Then, by Sunday at 11:59 PM, you must give feedback to the person who posted before you on the discussion board. If you were the first to post, wait until the deadline passes then give feedback to the last person to post. This way, we ensure that everyone who posts by the deadline receives feedback from a peer. If you miss the deadline, you are not guaranteed peer feedback and will not benefit from this crucial step. Long story short….mind deadlines and respect your classmates’ time by getting your draft in by Wednesday!
In order to give feedback, download your peer’s document, use the Track Changes function in Word to offer specific feedback, save it again with a modified title (add “Revisions” to distinguish it from the original) then post it back to your peer’s thread in the discussion board. There is also a "Descriptive Essay Peer Review Worksheet" in the link to this discussion board in Week 3. This should be filled out and sent with your revisions as well.

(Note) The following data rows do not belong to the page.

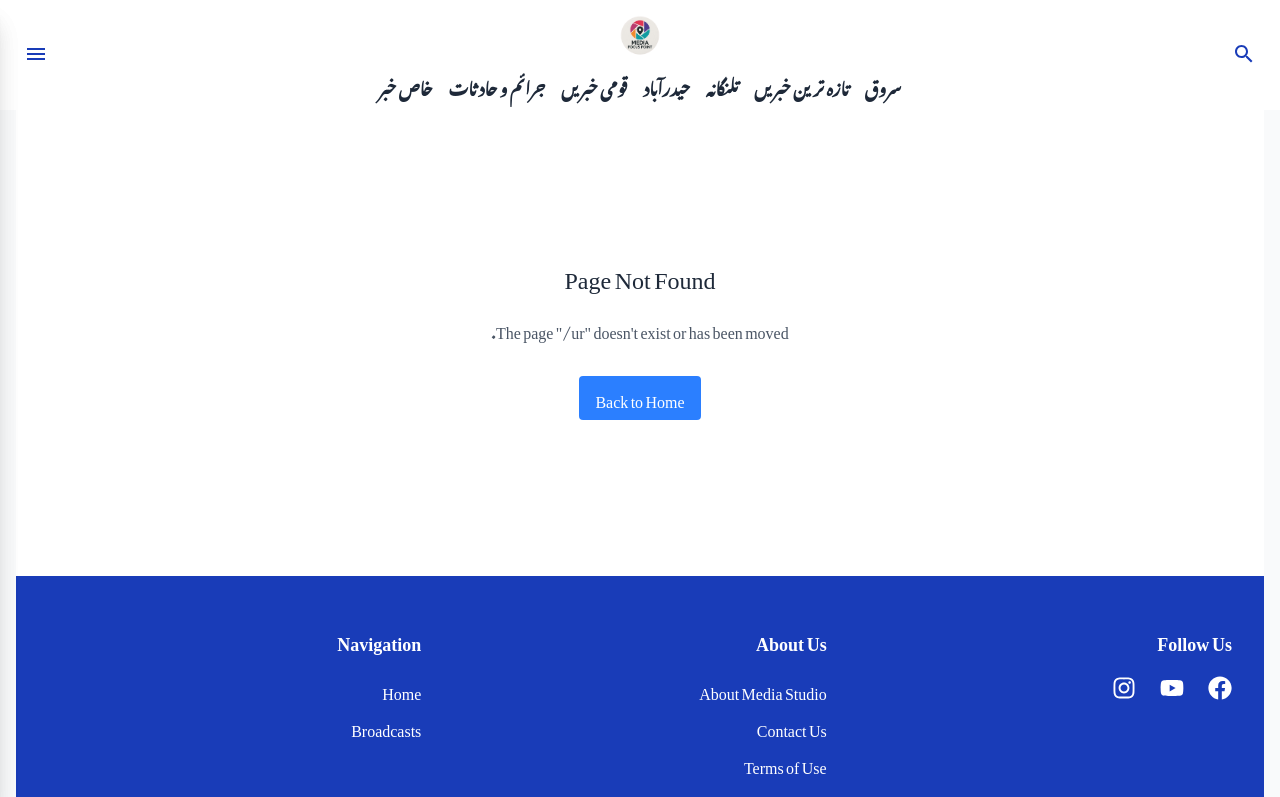
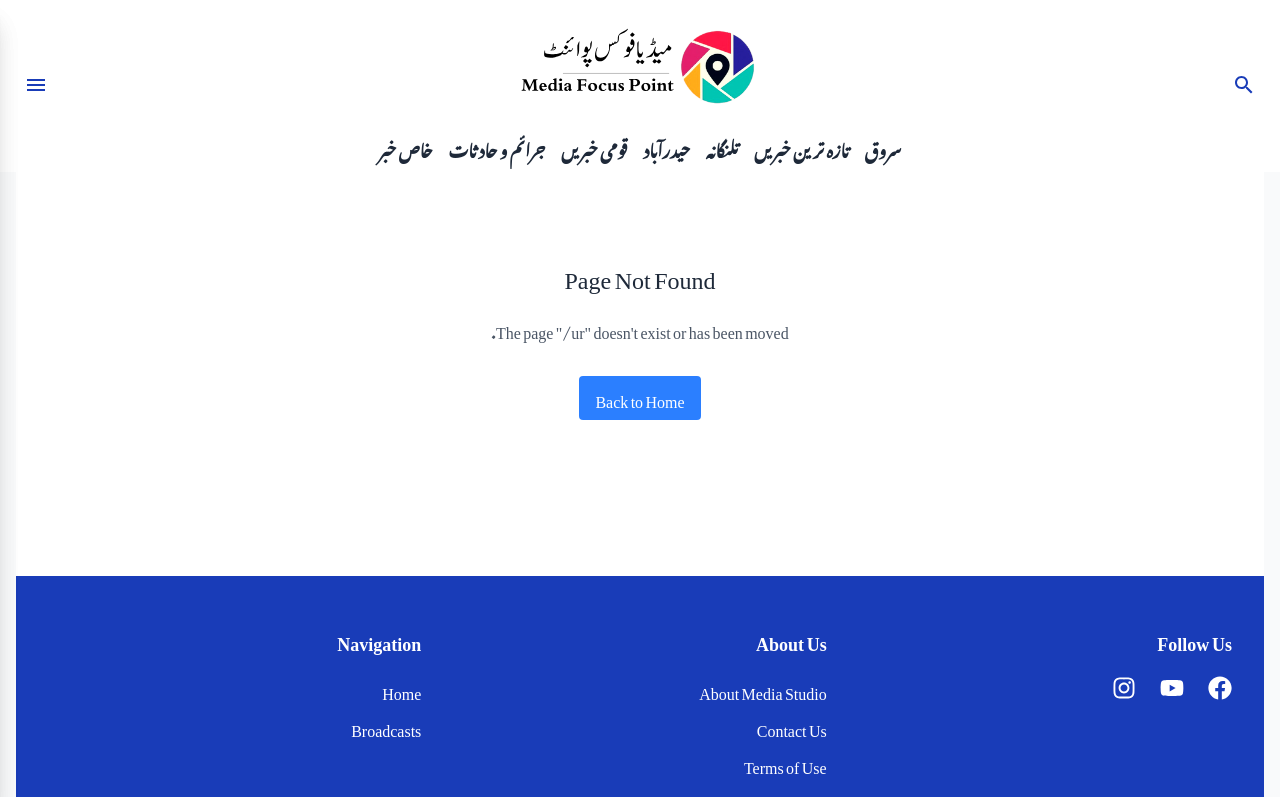
Before and after one commit to devShaik010/Media-Studio, a React (Vite) app: page /ur in a window 1280 px wide. Shown: the top 797 px of the page. Built offline with nearby package versions, Linux system fonts and the light colour scheme; the HTML template or start-up script is replaced by a standard one; a web font is replaced by a local one.

Commit message:
chnages manaded for logo

```diff
--- /dev/null
+++ b/src/components/Navigation/NavLinks.jsx
@@ -0,0 +1,15 @@
+import React from 'react';
+
+const NavLinks = () => {
+  return (
+    <div className="w-full bg-white border-t border-gray-200">
+      <div className="max-w-[1400px] mx-auto px-4">
+        <ul className="flex items-center space-x-6 h-12">
+          {/* ...existing code... */}
+        </ul>
+      </div>
+    </div>
+  );
+};
+
+export default NavLinks;
--- a/src/components/Navigation/Navbar.jsx
+++ b/src/components/Navigation/Navbar.jsx
@@ -11,7 +11,7 @@ import InstagramIcon from '@mui/icons-material/Instagram';
 import { useDrawer } from '@context/DrawerContext';
 import CustomImage from '@components/Shared/CustomImage';
 import SearchModal from '@components/Shared/SearchModal'; // Added SearchModal import
-import mfpLogo from '/mfpLogo.png'; // Updated path to public directory
+import mfpLogo from '/mfp-logo.svg'; // Updated path to public directory
 import clsx from 'clsx';
 
 const Navbar = () => {
@@ -55,11 +55,8 @@ const Navbar = () => {
         {/* Logo - Centered */}
         <div className="mb-1 mt-1"> {/* Adjusted margin for logo */}
           <Link to="/">
-            <CustomImage
-              src={mfpLogo}
-              alt="MFP 24/7 NEWS"
-              className={logoClasses}
-            />
+          <img src={mfpLogo} alt="MFP 24/7 NEWS" style={{ height: scrolled ? '0px' : '110px' }} />
+
           </Link>
         </div>
 
--- a/src/layouts/MainLayout.jsx
+++ b/src/layouts/MainLayout.jsx
@@ -10,7 +10,7 @@ const MainLayout = ({ children }) => {
   return (
     <div className="min-h-screen flex flex-col bg-white"> {/* Changed bg-gray-50 to bg-white */}
       <Navbar />
-      <main className="flex-grow container mx-auto px-4">
+      <main className="flex-grow container mx-auto ">
         {children}
       </main>
       <Footer />
--- a/src/pages/Home.jsx
+++ b/src/pages/Home.jsx
@@ -74,7 +74,7 @@ const Home = () => {
   }
 
   return (
-    <div className="container mx-auto px-2 py-4">
+    <div className="container mx-auto px-2 py-4 pt-20">
       {/* Breaking News Carousel at the top */}
       {breakingNewsItems.length > 0 && <BreakingNews newsItems={breakingNewsItems} />}
 
--- /dev/null
+++ b/src/utils/constants.js
@@ -0,0 +1,5 @@
+export const DEFAULT_NEWS_IMAGE = '/breakingNews.png';
+export const NAVBAR_HEIGHT = {
+  MOBILE: '120px',
+  DESKTOP: '140px'
+};
```
Also changed, not shown: public/breakingNews.png (added), public/mfp-logo.svg (added).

It is extremely important that you give quality feedback to your partner. In giving “quality” feedback, we should always strive to be constructive and respectful in our comments, but avoid simply saying, “Great job!..Looks good!...etc.” In the “Start Here” folder of this course, there are two documents that help outline what it means to give effective feedback to a peer. Both documents (“What to Look for When Editing” and “Questions to Ask When Reading”) will be used to assess the second half of your grade for this discussion board, but are great resources in this course and beyond. Notice on “What to Look for When Editing” that there are “Big Picture” and “Sentence Level” concerns that you can report back to your partner. On the first pass through, you should be primarily focused on “Big Picture” concerns to ensure that the elements of the essay are represented and in the correct order. Then, you can turn to sentence level concerns. Think about it…why would you agonize about if a comma should go here or there when the paragraph itself may need to be deleted or revised? When you give feedback to your partner, feel free to point out sentence level errors that you may find. However, your primary focus is to help them with the “Big Picture” ideas at this point.